From the TUC

Zero inflation and still reducing core inflation. To repeat: deflationary pressures are not just about fuel

14 Apr 2015, by in Economics

For once CPI inflation was in line with market expectations, remaining at zero per cent for the second month in a row. 

But this unchanged reading simply followed because fuel prices were not as low in March as they were in February, falling by -13.7 per cent on the year rather than -16.6 per cent. The balance of pressures outside of fuel were clearly to the downside.

To capture this kind of effect statisticians derive so-called core inflation figures, or strictly ‘all items CPI excluding energy, fuel, food and alcoholic beverages’. In  March core inflation fell to 1 per cent from 1.2 per cent in February. A year ago core inflation was 1.7  per cent, and the trend is clearly steadily downwards. Looking at a longer run of figures on the chart, core inflation was last lower in 2006 (and only just, at 0.9 per cent for one month only).

Consumer price inflation, per cent


Moreover core inflation now (unlike in 2006) still includes the working through of the large increase in student fees (as discussed last month). This accounts for 0.2 percentage points of headline CPI inflation (and a little more of core inflation, given education is a bigger share of a smaller basket). Without education core inflation would be around 0.8 per cent, below the ‘open letter’ threshold and only just above the euro area core rate of 0.6 per cent. Even those who are sanguine about UK deflationary pressures are worried about the position in the euro area, when really there is very little difference (though plainly the conditions for some countries within the euro area are more extreme).

Confirming these underlying disinflationary trends are producer price figures, also released today.  Producer prices are measured from the output perspective (what factories sell for) and input perspective (what they pay for materials). From both perspectives, on a headline basis, prices are falling, though as with the CPI less so in March.
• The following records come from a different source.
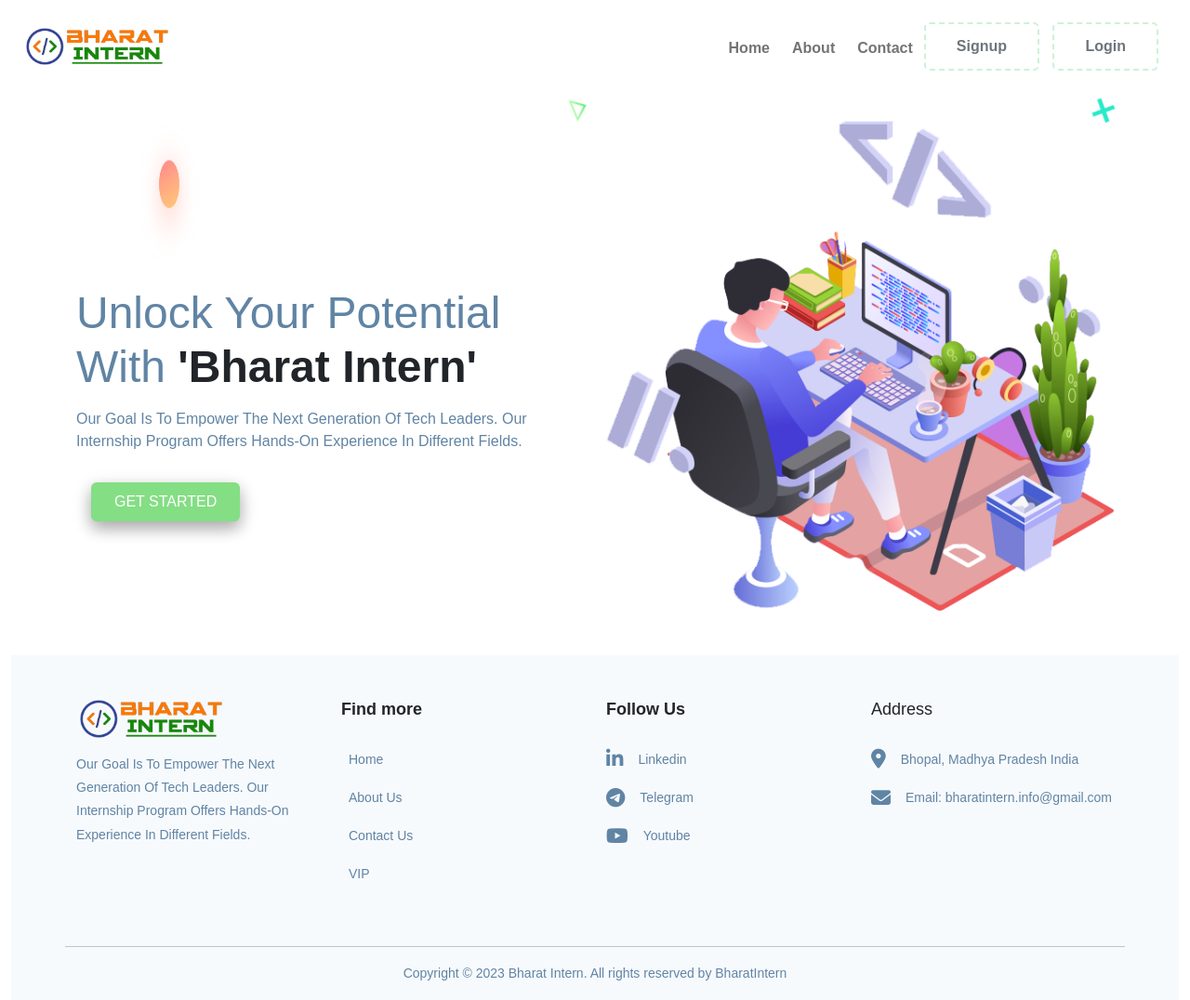
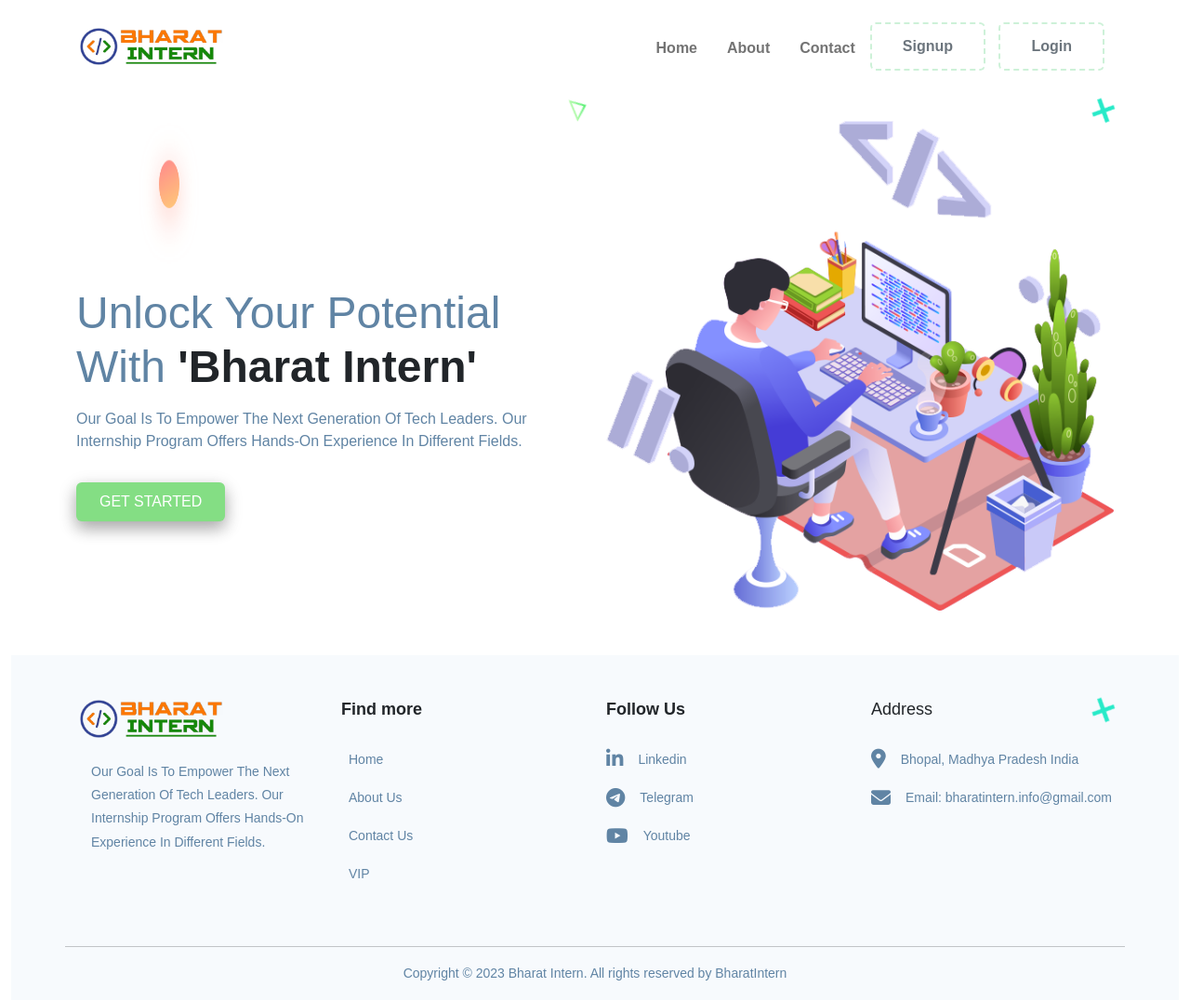
Before and after one commit to iceicogithub/kickstart, a Laravel app: page /home in a window 1280 px wide. Shown: the whole page at 93% size. Run offline with Laravel 10, Linux system fonts and the light colour scheme.

Commit message:
buttons logo changes

```diff
--- a/resources/views/includes/front/footer.blade.php
+++ b/resources/views/includes/front/footer.blade.php
@@ -3,8 +3,8 @@
         <div class="row mt-5 pt-5 justify-content-center ">
             <div class="col-sm-6 col-md-6 col-lg-3">
                 {{-- <p><b>LOGO</b></p> --}}
-                <img src="{{asset('img/logoNoBg.png')}}" class="foot-logo" alt="not-found">
-                <p class="p_tag mt-3 text-capitalize fw-light" style="color: #6084a4">Our goal is to empower the next generation of tech leaders. Our internship
+                <img src="{{asset('img/logoNoBg.png')}}" class="foot-logo mb-2" alt="not-found">
+                <p class="p_tag mt-3 ps-3 text-capitalize fw-light" style="color: #6084a4">Our goal is to empower the next generation of tech leaders. Our internship
                     program
                     offers hands-on experience in different fields.</p>
             </div>
@@ -56,6 +56,7 @@
                 </ul>
             </div>
             <div class="col-sm-6 col-md-6 col-lg-3">
+                <img src="{{asset('img/cross.svg')}}" class="cross-img" alt="">
                 <h3 class="footer_h">Address</h3>
                 <ul class="list ps-0">
                     <li>
--- a/resources/views/includes/front/header.blade.php
+++ b/resources/views/includes/front/header.blade.php
@@ -1,5 +1,5 @@
 <div class="header  pt-3 ">
-    <nav class="navbar navbar-expand-md  container-fluid">
+    <nav class="navbar container navbar-expand-md  container-fluid">
       <img src="{{asset('img/logoNoBg.png')}}" class="head-logo" alt="not-found">
         <button class="navbar-toggler" type="button" data-bs-toggle="collapse" data-bs-target="#navbarNav"
             aria-controls="navbarNav" aria-expanded="false" aria-label="Toggle navigation">
@@ -7,13 +7,13 @@
         </button>
         <div class="collapse navbar-collapse" id="navbarNav">
             <ul class="navbar-nav ms-auto ">
-                <li class="nav-item pt-2 px-1">
+                <li class="nav-item pt-2 px-lg-2 px-md-0">
                     <a class="nav-link" aria-current="page" href="#">Home</a>
                 </li>
-                <li class="nav-item pt-2 px-1">
+                <li class="nav-item pt-2 px-lg-2 px-md-0">
                     <a class="nav-link" href="#">About</a>
                 </li>
-                <li class="nav-item pt-2 px-1">
+                <li class="nav-item pt-2 px-lg-2 px-md-0">
                     <a class="nav-link" href="#">Contact</a>
                 </li>
                 <li class="nav-item">
--- a/resources/views/layouts/index.blade.php
+++ b/resources/views/layouts/index.blade.php
@@ -18,7 +18,7 @@
             <div class="text-box">
                 <p class="display-5 main-text" style="color: #6084a4">Unlock Your Potential With <span class="main-text-sapn text-dark fw-semibold">'Bharat Intern'</span></p>
                 <p class="text text-capitalize fw-light">Our goal is to empower the next generation of tech leaders. Our internship program offers hands-on experience in different fields.</p>
-                <button class="btn-part btn mt-3 mx-3 py-2 px-4">GET STARTED</button>
+                <button class="btn-part btn mt-3 py-2 px-4 text-start">GET STARTED</button>
             </div>
         </div>
 
```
But again on an underlying ‘core’ basis the figures show increasing disinflationary (in the case of output prices) or deflationary pressures (input).

Producer price inflation, per cent


The reality is deflationary pressures are intensifying. It is complacent to ignore this fact and to see only good news in the figures.